Courage is often re-defined and misunderstood, and yet most could never comprehend the courage of the Ghanian men depicted in Esther O’Toole’s play The Crossing. As they leave their home villages in Ghana, they travel the stretches of the continent to try and reach in Europe – their land of opportunity.
The touching story follows three men - Adofo, Monday and Daddy - who are strangers to each other were it not for the desire to find a better life for themselves and their families in Europe, which looms ever closer yet remains just out of reach for the characters throughout the 90 minute escapade which stretches most of Africa, from Ghana to the Sahara to Tripoli. Adofo has been to Europe before on a dodgy student visa and longs to prove himself once more to his betrothed; Monday is a talented and ambitious youngster who is often protested to talk too much and Daddy, the last to join the trio, is the streetwise and self proclaimed President of the Ghanian camp at Libya’s borders. Michael Offei, Michael Kofi and Kwaku Boateng portray these tremendously brave men with charm and ease despite there being little more on Theatre 503’s stage to present their situation other than their great performances. A projection breaks up the scenes with an African geography lesson of sorts, literally mapping out each step, and ending with the name and location of each upcoming scene, providing a deep foundation and plot guide that seemingly intrigues the Ghanian characters as well as the audience. There is desert and jungle to find passage through, difficult dictator-types to negotiate with without losing an eye, fake papers to purchase and sly police to avoid, all while coping with the harsh weather conditions that Africa offers and the psychological hardships that such a trip cannot fail to cause. The direction, lighting and sound almost come together in harmony to bring the audience to each of these places, creating a scene of senses and imagination rather than trying to recreate them visually, which was ambitious and very well done. The director cleverly crams the actors into even smaller spaces as the story develops, illustrating the growing desperation of the situation and the characters.
The companionship between the men proves vital to each of them in a variety of ways, from conversation to comfort to debate, in order for them to cope with the horrors and the challenges of their epic journey. Along with this companionship is the welcome distraction of the ever looming World Cup, which provides many a laugh amongst the very serious subject matter. Monday dreams of being a professional footballer (and musician and lover) for his country just like so many of this reviewer’s childhood friends and many of her older and supposedly wiser friends. This dream in men (of any age apparently) is worldwide and the scene that shows our three heroes' achingly tense wait for update texts from Monday’s easily distracted sister who watches the game back in Accra is so familiar and cleverly written that you find yourselves willing Ghana to win because, as with football-keen men in England, it would provide them with several days of unshakeable pride and distraction.
There is much potential for this play and I can’t wait to see where O’Toole takes it next, but this reviewer left a little more educated yet quite underwhelmed.
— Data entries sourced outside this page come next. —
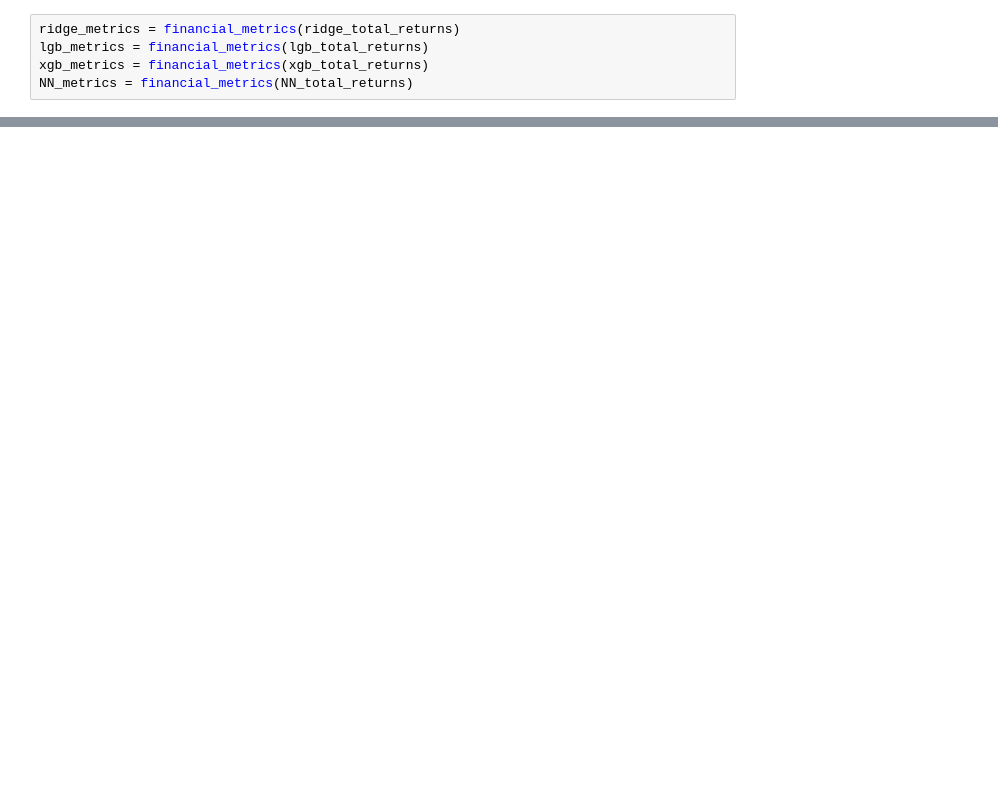
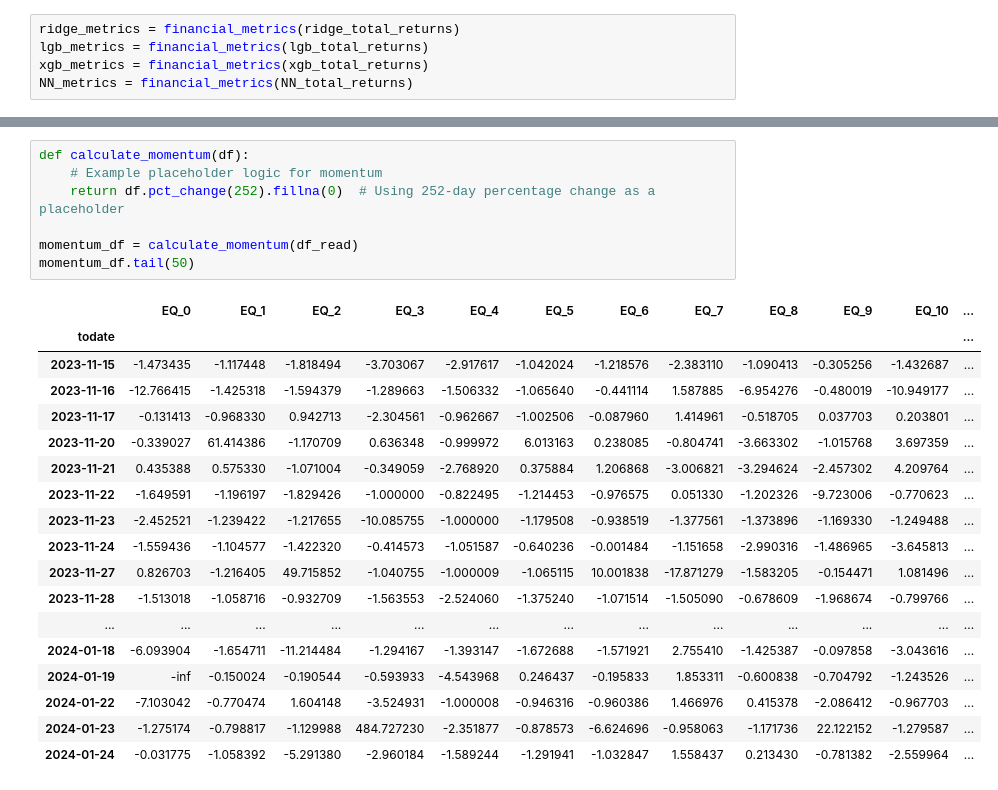
Before and after one commit to OscarAzrak/Master-thesis, a Jupyter notebook: Files/Codes.ipynb, the cells around one changed output, grey strips where cells are left out. Saved outputs shown, nothing was run; the diff lists cells and outputs as text; blank space fills up the shorter version.

```diff
--- a/Files/Codes.ipynb
+++ b/Files/Codes.ipynb
@@ -404,0 +443,26 @@ benchmark_weights.tail(1000)
+# %%
+def calculate_momentum(df):
+    # Example placeholder logic for momentum
+    return df.pct_change(252).fillna(0)  # Using 252-day percentage change as a placeholder
+
+momentum_df = calculate_momentum(df_read)
+momentum_df.tail(50)
+# %% [output]
+|  | EQ_0 | EQ_1 | EQ_2 | EQ_3 | EQ_4 | EQ_5 | EQ_6 | EQ_7 | EQ_8 | EQ_9 | EQ_10 | ... |
+| todate |  |  |  |  |  |  |  |  |  |  |  | ... |
+| 2023-11-15 | -1.473435 | -1.117448 | -1.818494 | -3.703067 | -2.917617 | -1.042024 | -1.218576 | -2.383110 | -1.090413 | -0.305256 | -1.432687 | ... |
+| 2023-11-16 | -12.766415 | -1.425318 | -1.594379 | -1.289663 | -1.506332 | -1.065640 | -0.441114 | 1.587885 | -6.954276 | -0.480019 | -10.949177 | ... |
+| 2023-11-17 | -0.131413 | -0.968330 | 0.942713 | -2.304561 | -0.962667 | -1.002506 | -0.087960 | 1.414961 | -0.518705 | 0.037703 | 0.203801 | ... |
+| 2023-11-20 | -0.339027 | 61.414386 | -1.170709 | 0.636348 | -0.999972 | 6.013163 | 0.238085 | -0.804741 | -3.663302 | -1.015768 | 3.697359 | ... |
+| 2023-11-21 | 0.435388 | 0.575330 | -1.071004 | -0.349059 | -2.768920 | 0.375884 | 1.206868 | -3.006821 | -3.294624 | -2.457302 | 4.209764 | ... |
+| 2023-11-22 | -1.649591 | -1.196197 | -1.829426 | -1.000000 | -0.822495 | -1.214453 | -0.976575 | 0.051330 | -1.202326 | -9.723006 | -0.770623 | ... |
+| 2023-11-23 | -2.452521 | -1.239422 | -1.217655 | -10.085755 | -1.000000 | -1.179508 | -0.938519 | -1.377561 | -1.373896 | -1.169330 | -1.249488 | ... |
+| 2023-11-24 | -1.559436 | -1.104577 | -1.422320 | -0.414573 | -1.051587 | -0.640236 | -0.001484 | -1.151658 | -2.990316 | -1.486965 | -3.645813 | ... |
+| 2023-11-27 | 0.826703 | -1.216405 | 49.715852 | -1.040755 | -1.000009 | -1.065115 | 10.001838 | -17.871279 | -1.583205 | -0.154471 | 1.081496 | ... |
+| 2023-11-28 | -1.513018 | -1.058716 | -0.932709 | -1.563553 | -2.524060 | -1.375240 | -1.071514 | -1.505090 | -0.678609 | -1.968674 | -0.799766 | ... |
+| ... | ... | ... | ... | ... | ... | ... | ... | ... | ... | ... | ... | ... |
+| 2024-01-18 | -6.093904 | -1.654711 | -11.214484 | -1.294167 | -1.393147 | -1.672688 | -1.571921 | 2.755410 | -1.425387 | -0.097858 | -3.043616 | ... |
+| 2024-01-19 | -inf | -0.150024 | -0.190544 | -0.593933 | -4.543968 | 0.246437 | -0.195833 | 1.853311 | -0.600838 | -0.704792 | -1.243526 | ... |
+| 2024-01-22 | -7.103042 | -0.770474 | 1.604148 | -3.524931 | -1.000008 | -0.946316 | -0.960386 | 1.466976 | 0.415378 | -2.086412 | -0.967703 | ... |
+| 2024-01-23 | -1.275174 | -0.798817 | -1.129988 | 484.727230 | -2.351877 | -0.878573 | -6.624696 | -0.958063 | -1.171736 | 22.122152 | -1.279587 | ... |
+| 2024-01-24 | -0.031775 | -1.058392 | -5.291380 | -2.960184 | -1.589244 | -1.291941 | -1.032847 | 1.558437 | 0.213430 | -0.781382 | -2.559964 | ... |
```
Also changed, not shown: parts of 12 cells of this notebook.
This material should blow you away like a great Saharan sand storm, but you are left protected by familiarity and what felt like a slight fear to take the audience completely out of their comfort zone.
The Crossing is fascinating and will surely open a few eyes to the humanity of the immigrants that the media so often dehumanises and criminalises. You are left to understand that sometimes you are left with no choice except to take all your courage and dive right into a society that will not help or guide but simply judge you, purely for the chance of something better.